THE RESULT OF PERSONAL SURVEY.
BY MR. SHOBERL.
ILLUSTRATED WITH THIRTEEN ENGRAVINGS AND A MAP.
PRINTED FOR J.HARRIS, CORNER OF ST. PAUL'S CHURCHYARD,
England and Wales.
SITUATION AND EXTENT.
SUFFOLK is bounded on the north by Norfolk, on the east by the German Ocean, on the south by Essex, from which it is divided by the river Stour, and on the west by Cambridgeshire. On Mr. Hodskinson's map of this county may be measured an oblong of almost unindented form, forty-seven miles long by twenty-seven broad. The land stretching beyond it in the northeast and north-west parts will more than compensate the deficiency in other quarters. This form indicates a surface of 1269 square miles, or 812,160 acres. In Templeman's Survey, he makes it only 1236 square miles; but Mr. Arthur Young is of opinion that the superficial contents of Suffolk may be computed at about 800,000 acres.
DIVISION AND POPULATION.-Its two grand divisions are, the franchise or liberty of Bury St. Edmund's, and the body of the county, or guildable land, each of which furnishes a distinct grand jury for the county assizes. These are subdivided into twenty-one hundreds, comprehending 523 parishes. The hundreds, according to the return made in 1801, are as follow:
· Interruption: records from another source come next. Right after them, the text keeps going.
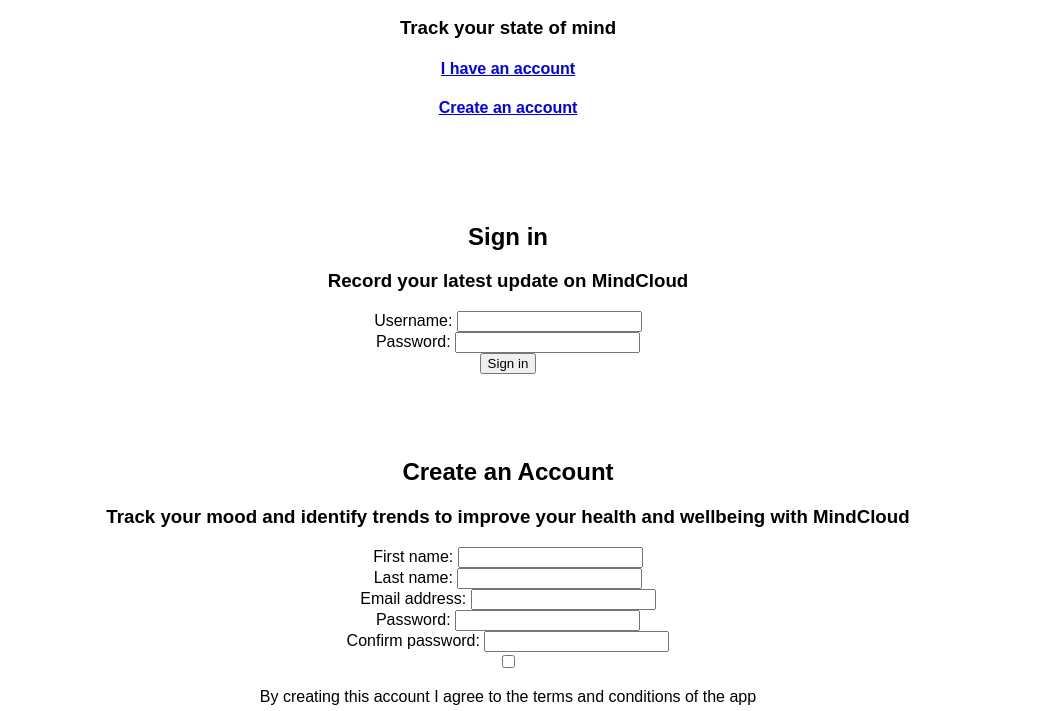
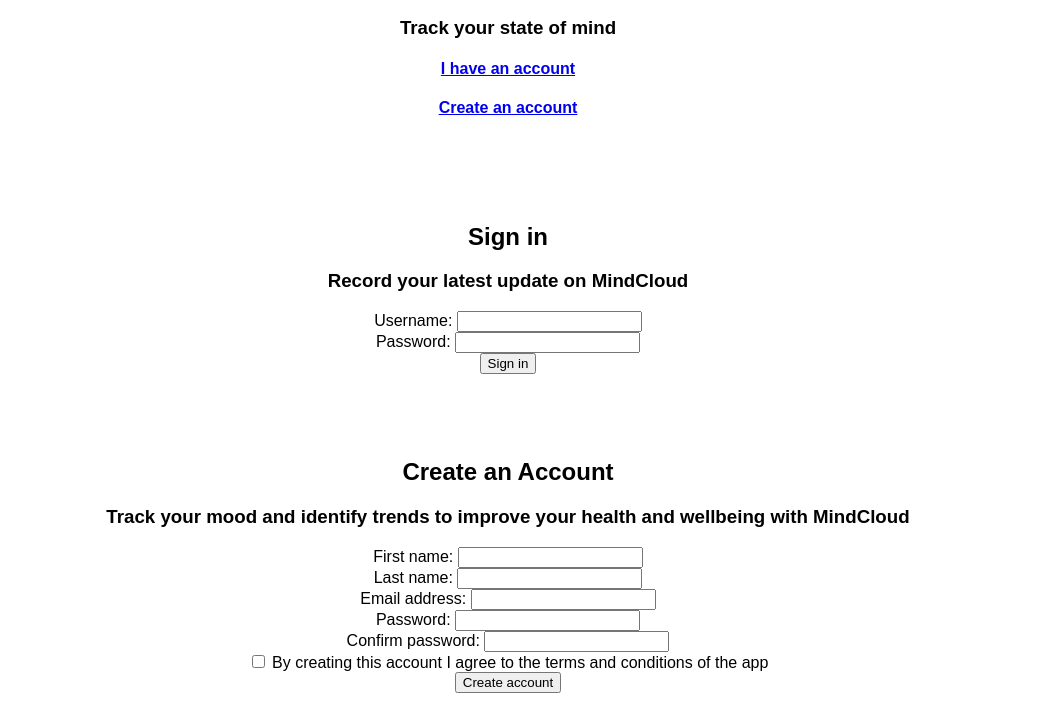
Before and after one commit to MattW-9393/MindCloud, a plain HTML site: page index.html in a window 1280 px wide. Shown: the part 241-952 px from the top of the page, without its empty margins (132-1187 px from the left). Drawn offline with Linux system fonts and the light colour scheme.

Commit message:
remove unnecessary elements to improve readability

```diff
--- a/index.html
+++ b/index.html
@@ -28,8 +28,8 @@
         </div>
 
         <!--Form for signing into app for existing users if = user selection = 'I have an Account'-->
-        <section id="sign-in-form">
-            <form action="#" method="POST">
+
+            <form action="#" method="POST" class="createAcc-login-form" id="sign-in-form">
                 <!--Logo-->
                 <h2>Sign in</h2>
                 <h3>Record your latest update on MindCloud</h3>
@@ -53,11 +53,11 @@
 
                 <!--Add Remember Sign in check box-->
             </form>
-        </section>
+
 
         <!--Form for Account Creation - JS DOM trigger to reveal if user selection = 'Create an Account'-->
-        <section id="create-acc-form">
-            <form action="" method="POST">
+
+            <form action="" method="POST" class="createAcc-login-form" id="create-acc-form">
                 <!--Logo-->
                 <h2>Create an Account</h2>
                 <h3>Track your mood and identify trends to improve your health and wellbeing with MindCloud</h3>
@@ -88,19 +88,21 @@
                 <section class="confirm-password">
                     <label for="conf-pass">Confirm password: </label>
                     <input type="password" name="" id="conf-pass" required>
+
                 </section>
 
                 <!--Accept T&C and Submit info-->
                 <section id="TC-agree">
                     <input type="checkbox" id="tAndC" name="tAndC" value="tAndC" required>
-                    <p>By creating this account I agree to the terms and conditions of the app</p>
+                    <label for="tAndC">By creating this account I agree to the terms and conditions of the app</label>
                 </section>
 
                  <section class="submit-button" id="create-acc-button">
                     <input type="submit" id="sign-in" value="Create account">
                 </section>
             </form>
-        </section>
+
+
     </main>
     <footer>
         <p>Copyright 2025</p>
```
In order to obtain an accurate knowledge of the population of Suffolk, Mr. Arthur Young took the trouble, in 1796, to write to all the rectors and vicars in the county, requesting the births and burials from their registers for the twenty preceding years, with an enumeration of the houses and people. To above four hundred letters, he received two hundred and sixty answers. These enabled him to form
*The last ten hundred are incorporated.
↑ In the original here is an error; it is entered 1086, but by turning to the detail it appears to be 1986.